## Input material
++++
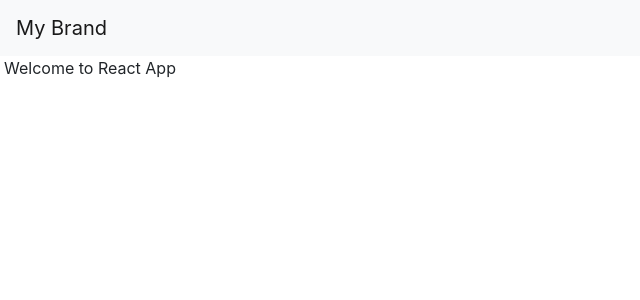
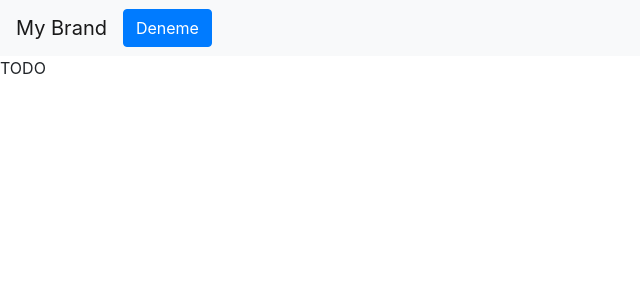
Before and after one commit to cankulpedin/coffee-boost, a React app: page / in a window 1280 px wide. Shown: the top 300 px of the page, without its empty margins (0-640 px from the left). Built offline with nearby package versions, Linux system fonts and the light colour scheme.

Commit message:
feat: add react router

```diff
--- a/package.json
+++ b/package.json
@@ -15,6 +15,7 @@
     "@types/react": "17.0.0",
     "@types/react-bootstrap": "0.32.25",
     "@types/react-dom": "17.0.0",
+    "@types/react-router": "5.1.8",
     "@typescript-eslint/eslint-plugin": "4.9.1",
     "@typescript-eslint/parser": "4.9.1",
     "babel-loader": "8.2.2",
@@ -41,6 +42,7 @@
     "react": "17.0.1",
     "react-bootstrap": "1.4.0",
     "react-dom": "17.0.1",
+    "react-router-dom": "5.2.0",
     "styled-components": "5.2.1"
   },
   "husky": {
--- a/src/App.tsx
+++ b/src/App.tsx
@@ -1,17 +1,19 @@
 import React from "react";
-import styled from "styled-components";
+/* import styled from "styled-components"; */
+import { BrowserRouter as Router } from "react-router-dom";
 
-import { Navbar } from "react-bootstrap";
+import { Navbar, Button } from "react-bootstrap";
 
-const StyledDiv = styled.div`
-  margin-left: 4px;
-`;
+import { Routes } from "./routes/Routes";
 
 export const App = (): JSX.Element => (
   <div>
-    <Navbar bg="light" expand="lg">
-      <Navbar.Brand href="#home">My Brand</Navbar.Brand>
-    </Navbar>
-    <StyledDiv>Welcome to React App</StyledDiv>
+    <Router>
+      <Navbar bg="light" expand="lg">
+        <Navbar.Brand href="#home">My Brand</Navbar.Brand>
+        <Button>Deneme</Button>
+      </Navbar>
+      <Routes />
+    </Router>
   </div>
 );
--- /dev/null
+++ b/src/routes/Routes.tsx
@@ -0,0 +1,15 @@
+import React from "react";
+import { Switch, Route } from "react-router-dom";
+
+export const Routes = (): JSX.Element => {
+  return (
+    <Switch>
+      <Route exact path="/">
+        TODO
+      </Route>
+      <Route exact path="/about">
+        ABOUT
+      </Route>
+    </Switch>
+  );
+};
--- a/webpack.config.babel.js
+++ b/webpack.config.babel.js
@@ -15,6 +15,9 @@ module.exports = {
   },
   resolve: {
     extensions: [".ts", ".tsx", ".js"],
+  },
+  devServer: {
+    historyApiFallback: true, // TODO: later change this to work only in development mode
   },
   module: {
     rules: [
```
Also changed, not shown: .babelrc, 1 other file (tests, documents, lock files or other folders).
++++
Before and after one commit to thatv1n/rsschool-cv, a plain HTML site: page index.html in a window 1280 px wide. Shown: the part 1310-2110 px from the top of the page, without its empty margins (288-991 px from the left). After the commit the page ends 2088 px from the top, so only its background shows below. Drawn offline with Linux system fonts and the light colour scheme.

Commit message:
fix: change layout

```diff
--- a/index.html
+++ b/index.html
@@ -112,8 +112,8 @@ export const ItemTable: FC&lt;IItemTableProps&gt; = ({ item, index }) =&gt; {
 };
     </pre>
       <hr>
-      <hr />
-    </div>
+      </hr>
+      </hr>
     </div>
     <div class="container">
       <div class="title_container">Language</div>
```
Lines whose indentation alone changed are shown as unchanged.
++++
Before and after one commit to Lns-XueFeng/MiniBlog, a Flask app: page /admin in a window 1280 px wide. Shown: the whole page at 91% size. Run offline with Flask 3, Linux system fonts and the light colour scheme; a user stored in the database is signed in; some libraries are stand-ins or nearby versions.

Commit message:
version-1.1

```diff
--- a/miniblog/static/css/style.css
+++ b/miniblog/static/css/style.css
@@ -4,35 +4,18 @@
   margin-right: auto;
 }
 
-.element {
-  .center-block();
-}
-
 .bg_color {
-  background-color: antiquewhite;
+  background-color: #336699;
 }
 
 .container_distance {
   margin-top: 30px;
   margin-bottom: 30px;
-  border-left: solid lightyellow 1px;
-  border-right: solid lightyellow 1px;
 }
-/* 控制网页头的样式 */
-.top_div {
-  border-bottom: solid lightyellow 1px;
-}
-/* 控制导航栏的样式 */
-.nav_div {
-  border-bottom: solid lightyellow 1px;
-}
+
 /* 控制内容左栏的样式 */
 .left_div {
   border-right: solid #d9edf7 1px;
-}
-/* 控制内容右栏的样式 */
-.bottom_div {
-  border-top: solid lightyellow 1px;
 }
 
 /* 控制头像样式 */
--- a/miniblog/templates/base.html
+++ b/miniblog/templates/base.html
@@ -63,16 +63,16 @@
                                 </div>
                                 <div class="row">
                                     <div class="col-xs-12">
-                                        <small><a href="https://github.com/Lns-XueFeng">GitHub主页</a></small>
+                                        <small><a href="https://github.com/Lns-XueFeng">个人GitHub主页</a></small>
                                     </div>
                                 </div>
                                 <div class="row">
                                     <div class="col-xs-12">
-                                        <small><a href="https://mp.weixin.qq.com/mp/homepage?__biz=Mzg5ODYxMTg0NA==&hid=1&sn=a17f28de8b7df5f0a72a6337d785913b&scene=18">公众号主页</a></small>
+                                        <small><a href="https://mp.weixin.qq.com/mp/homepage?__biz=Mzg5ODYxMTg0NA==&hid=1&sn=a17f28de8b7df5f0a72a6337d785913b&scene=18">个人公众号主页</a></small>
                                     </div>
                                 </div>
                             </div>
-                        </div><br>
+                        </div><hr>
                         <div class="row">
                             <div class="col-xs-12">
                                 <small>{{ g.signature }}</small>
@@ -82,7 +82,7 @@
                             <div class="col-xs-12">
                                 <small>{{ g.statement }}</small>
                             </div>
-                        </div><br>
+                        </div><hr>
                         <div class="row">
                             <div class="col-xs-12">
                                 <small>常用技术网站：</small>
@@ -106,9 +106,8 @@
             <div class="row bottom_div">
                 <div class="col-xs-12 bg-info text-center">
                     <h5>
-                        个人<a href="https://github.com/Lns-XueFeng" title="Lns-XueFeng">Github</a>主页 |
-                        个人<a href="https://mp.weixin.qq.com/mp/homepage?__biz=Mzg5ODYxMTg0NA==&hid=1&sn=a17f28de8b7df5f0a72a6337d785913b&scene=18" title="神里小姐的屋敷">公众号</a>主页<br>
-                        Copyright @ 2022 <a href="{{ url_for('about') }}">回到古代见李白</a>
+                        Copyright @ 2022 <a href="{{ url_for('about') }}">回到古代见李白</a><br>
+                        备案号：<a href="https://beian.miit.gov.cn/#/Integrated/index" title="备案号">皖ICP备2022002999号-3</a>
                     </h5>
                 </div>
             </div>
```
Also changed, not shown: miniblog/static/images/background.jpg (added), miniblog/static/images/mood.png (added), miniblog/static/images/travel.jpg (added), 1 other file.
++++
## What is expected
If a line above includes the string "bootstrap", pick it out.

## Task output
     "@types/react-bootstrap": "0.32.25",
     "react-bootstrap": "1.4.0",
-import { Navbar } from "react-bootstrap";
+import { Navbar, Button } from "react-bootstrap";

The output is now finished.